I would have loved to know more about my mother’s life and that may be the case with my children. I’m unsure whether to leave them my journals upon my death. The journals might explain a lot of things: why we were always broke, never went on vacations or couldn’t afford the same things their friends had. But I hesitate to make their dad look bad. Should I destroy them or pass them on? — BURN BOOKS OR NOT

DEAR BURN: Your journals are family history. They are also a tribute to the survival of what, at some points, may have been a tumultuous marriage. I am assuming that your husband is sober now and the two of you are financially stable. Pass them on to your children and allow them to form their own judgments.

DEAR ABBY: I have ALS, a.k.a. Lou Gehrig’s disease, am wheelchair- or bed-bound, and am unable to do anything for myself, much less around the house. My husband works, and aides come in four days a week for several hours to provide me with personal care.

I have to ask my only sister to help once a month. (She’s older than I am.) When I do, she always puts conditions on the time or complains about the traffic. (She lives an hour away.) I finally told her I’m tired of hearing it and I want her to WANT to help me. Apparently, she was offended, so she’s giving me the silent treatment. She isn’t lazy, but maybe self-centered and lacking in empathy.

I have four older brothers, but only one who lives close — an hour away. When I ask his wife for help, she never hesitates and comes bearing casseroles.
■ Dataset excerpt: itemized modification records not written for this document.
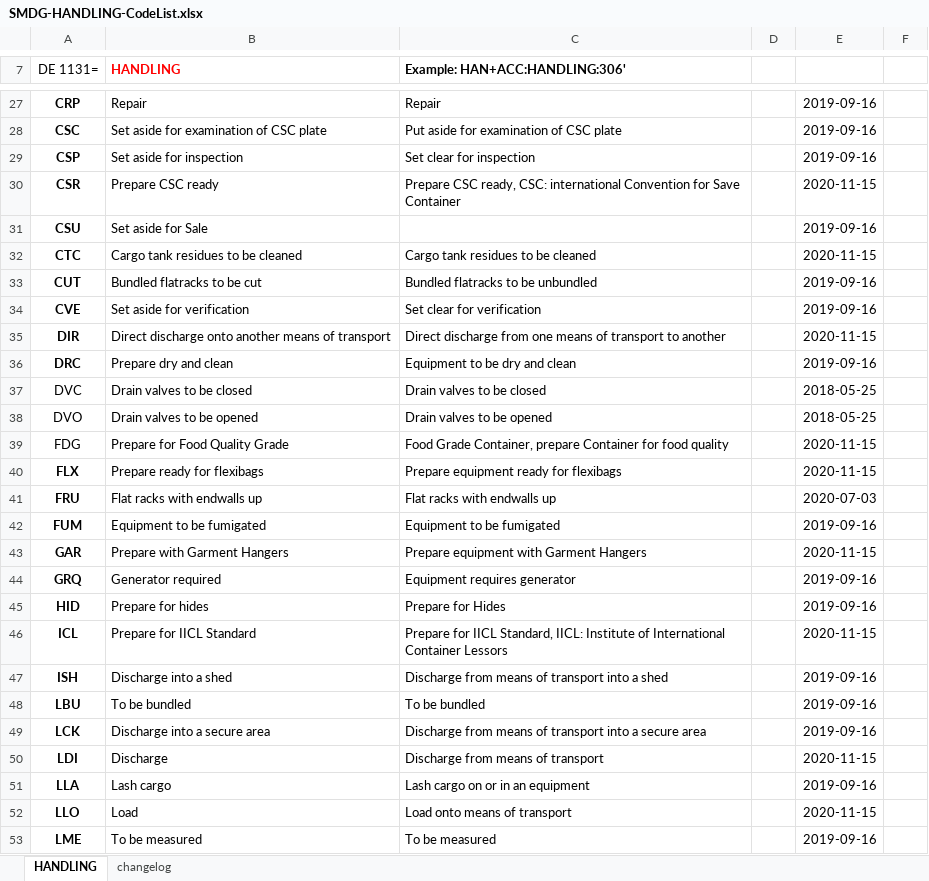
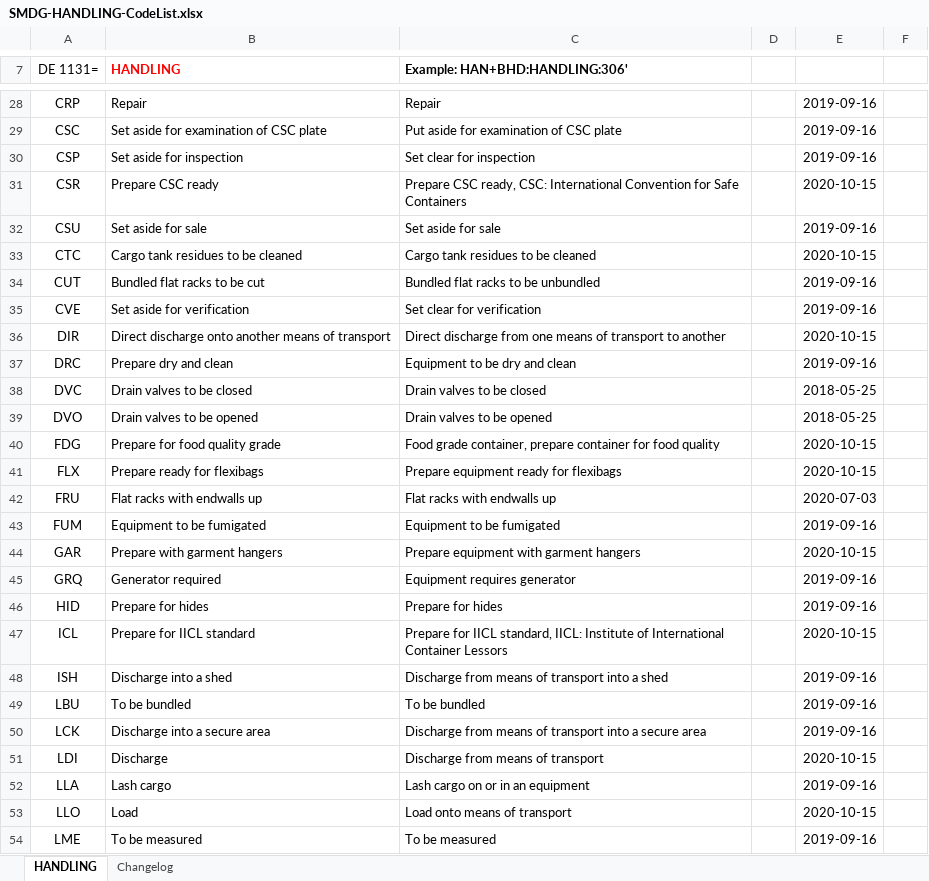
Before and after one commit to smdg-org/HANDLING-code-list, an Excel workbook: SMDG-HANDLING-CodeList.xlsx, sheet HANDLING, drawn as a sheet; only a part is shown, gaps mark what is left out; values as stored, in another font and other column widths than the file's, no borders; charts and pictures not drawn; addresses are those after the commit; the diff covers the shown part only; the diff names each change by its address in the sheet, - before the commit and + after, or states it on an @@ line.

```diff
--- a/SMDG-HANDLING-CodeList.xlsx (sheet HANDLING)
+++ b/SMDG-HANDLING-CodeList.xlsx (sheet HANDLING)
-sheet tab: changelog
+sheet tab: Changelog
-C7: Example: HAN+ACC:HANDLING:306'
+C7: Example: HAN+BHD:HANDLING:306'
-A28:A37 bold: on
+A28:A37 bold: off
-C31 (Example: HAN+BHD:HANDLING:306'): …ready, CSC: international Convention for Save Container
+C31 (Example: HAN+BHD:HANDLING:306'): …ready, CSC: International Convention for Safe Containers
-E31: 2020-11-15
+E31: 2020-10-15
-B32 (HANDLING): Set aside for Sale
+B32 (HANDLING): Set aside for sale
-C32 (Example: HAN+BHD:HANDLING:306'): (empty)
+C32 (Example: HAN+BHD:HANDLING:306'): Set aside for sale
-E33: 2020-11-15
+E33: 2020-10-15
-B34 (HANDLING): Bundled flatracks to be cut
+B34 (HANDLING): Bundled flat racks to be cut
-C34 (Example: HAN+BHD:HANDLING:306'): Bundled flatracks to be unbundled
+C34 (Example: HAN+BHD:HANDLING:306'): Bundled flat racks to be unbundled
-E36: 2020-11-15
+E36: 2020-10-15
-B40 (HANDLING): Prepare for Food Quality Grade
+B40 (HANDLING): Prepare for food quality grade
-C40 (Example: HAN+BHD:HANDLING:306'): Food Grade Container, prepare Container for food…
+C40 (Example: HAN+BHD:HANDLING:306'): Food grade container, prepare container for food…
-E40:E41: 2020-11-15
+E40:E41: 2020-10-15
-A41:A54 bold: on
+A41:A54 bold: off
-B44 (HANDLING): Prepare with Garment Hangers
+B44 (HANDLING): Prepare with garment hangers
-C44 (Example: HAN+BHD:HANDLING:306'): Prepare equipment with Garment Hangers
+C44 (Example: HAN+BHD:HANDLING:306'): Prepare equipment with garment hangers
-E44: 2020-11-15
+E44: 2020-10-15
-C46 (Example: HAN+BHD:HANDLING:306'): Prepare for Hides
+C46 (Example: HAN+BHD:HANDLING:306'): Prepare for hides
-B47 (HANDLING): Prepare for IICL Standard
+B47 (HANDLING): Prepare for IICL standard
-C47 (Example: HAN+BHD:HANDLING:306'): …for IICL Standard, IICL: Institute…
+C47 (Example: HAN+BHD:HANDLING:306'): …for IICL standard, IICL: Institute…
-E47: 2020-11-15
+E47: 2020-10-15
-E51: 2020-11-15
+E51: 2020-10-15
-E53: 2020-11-15
+E53: 2020-10-15
```
Also changed, not shown: 1 added row, 36 edited cells and cell formats elsewhere in this sheet, sheet Changelog, charts or pictures.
The only difference between us three women is that my sister never had children and never experienced the challenges and sacrifices that come with parenting. I’m grateful for any help and always express thanks. Should I be grateful for whatever help she gives me or take her silence as unwillingness to help and move on? — IN NEED IN PENNSYLVANIA

DEAR IN NEED: Of course you should be grateful for whatever help your sister gives. It’s unfortunate that she doesn’t recognize the effect her constant complaints have on you. (You are ill, and she’s a martyr.) Considering the challenges you face every day, it’s a shame she doesn’t have it in her to be more sensitive, but she doesn’t. If her complaints add additional stress to your situation, you should definitely “move on” if it’s feasible. From your description, your sister-in-law is an angel on earth.

Dear Abby is written by Abigail Van Buren, also known as Jeanne Phillips, and was founded by her mother, Pauline Phillips. Contact Dear Abby at or P.O. Box 69440, Los Angeles, CA 90069.

Abby shares more than 100 of her favorite recipes in two booklets: “Abby’s Favorite Recipes” and “More Favorite Recipes by Dear Abby.” Send your name and mailing address, plus check or money order for $16 (U.S. funds), to: Dear Abby, Cookbooklet Set, P.O. Box 447, Mount Morris, IL 61054-0447. (Shipping and handling are included in the price.)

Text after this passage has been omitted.